  1. They don’t eat too close to bedtime

Many experts correlate eating at night with better sleep. No matter your ideal bedtime, it is always good to aim to eat dinner at least three hours before lights out. This gives our bodies ample time to digest our final meal, improving sleep quality. It allows your body time to digest your food so you’re not up at night with an upset stomach, indigestion, or acid reflux. It helps you stay asleep.

Time-restricted eating can be a habit that many of us also share. Research has shown that time-restricted eating really is one of the best free tools we have to improve metabolism and gene health.
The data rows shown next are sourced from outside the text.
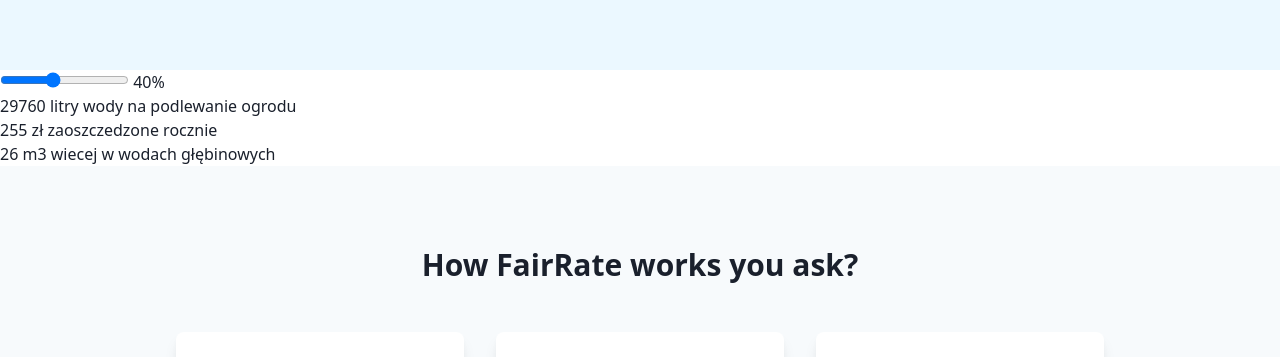
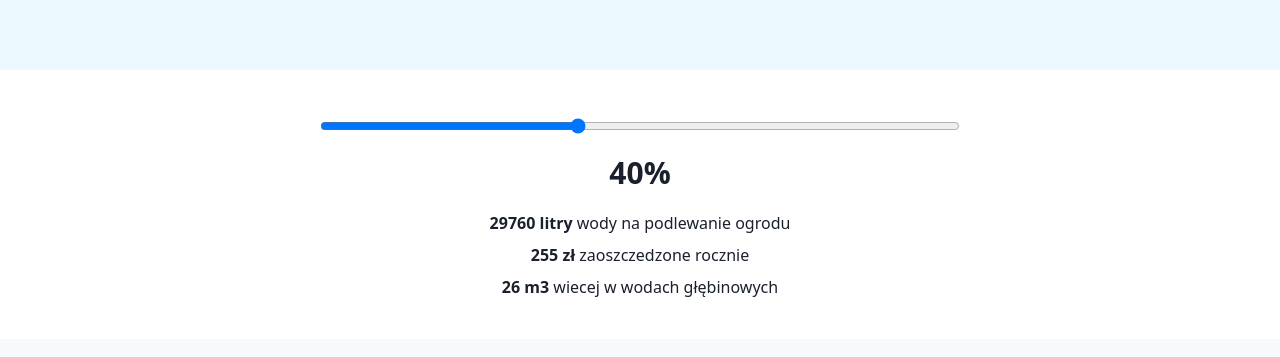
Before and after one commit to SnowdogApps/hackyeah-2020, a Nuxt app: page / in a window 1280 px wide. Shown: the part 674-1031 px from the top of the page. Built offline with nearby package versions, Linux system fonts and the light colour scheme.

Commit message:
Estimation slider styles update

```diff
--- a/components/EstimateSlider.vue
+++ b/components/EstimateSlider.vue
@@ -1,17 +1,35 @@
 <template>
-  <section>
+  <section class="container mx-auto my-8 flex flex-col items-center">
     <input
       v-model="percent"
       type="range"
       min="0"
       max="100"
+      class="md:w-1/2 my-4 w-2/3"
     >
 
-    {{ percent }}%
+    <div class="font-bold text-3xl mb-4">
+      {{ percent }}%
+    </div>
 
-    <p>{{ garden }} litry wody na podlewanie ogrodu</p>
-    <p>{{ money }} zł zaoszczedzone rocznie</p>
-    <p>{{ deep }} m3 wiecej w wodach głębinowych</p>
+    <p class="mb-2">
+      <span class="font-bold">
+        {{ garden }} litry
+      </span>
+      wody na podlewanie ogrodu
+    </p>
+    <p class="mb-2">
+      <span class="font-bold">
+        {{ money }} zł
+      </span>
+      zaoszczedzone rocznie
+    </p>
+    <p class="mb-2">
+      <span class="font-bold">
+        {{ deep }} m3
+      </span>
+      wiecej w wodach głębinowych
+    </p>
   </section>
 </template>
 
```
Of course, eating early will not be possible every night, and on the occasion that you need to eat later, just be sure to choose foods that are easier to digest.

Some good night-time snacks include complex carbohydrates like whole grains, fruits or veggies, or a protein or small portion of fat. This snack will give you a little energy going into bedtime, keep you full all night and keep your blood sugar stable while you sleep. Don’t go to bed hungry.

  1. They take sleep seriously

“Sleep is truly the foundation on which healthy lifestyles and health itself rests,” highlights Wendy Troxel, Ph. D. While getting by on a few hours of rest used to be a badge of honour, these routines show that getting more sleep is really what’s worth the bragging rights. All experts agree – sleep is essential for success and sets the foundation for a fulfilling day.

Increased awareness of the importance of sleep and systemic action on sleep should be a priority. Taking sleep seriously and understanding the many ways sleep interacts with our lives can help us harness its potential as a powerful way to promote and protect good mental health for all.

Sleeping badly can have a negative effect on our mental health. Increased awareness of the importance of sleep, and systemic action on sleep, should be a priority. Sleep problems can be both a symptom of, and a contributor to, mental health problems. Treatment for sleep problems can help improve mental health.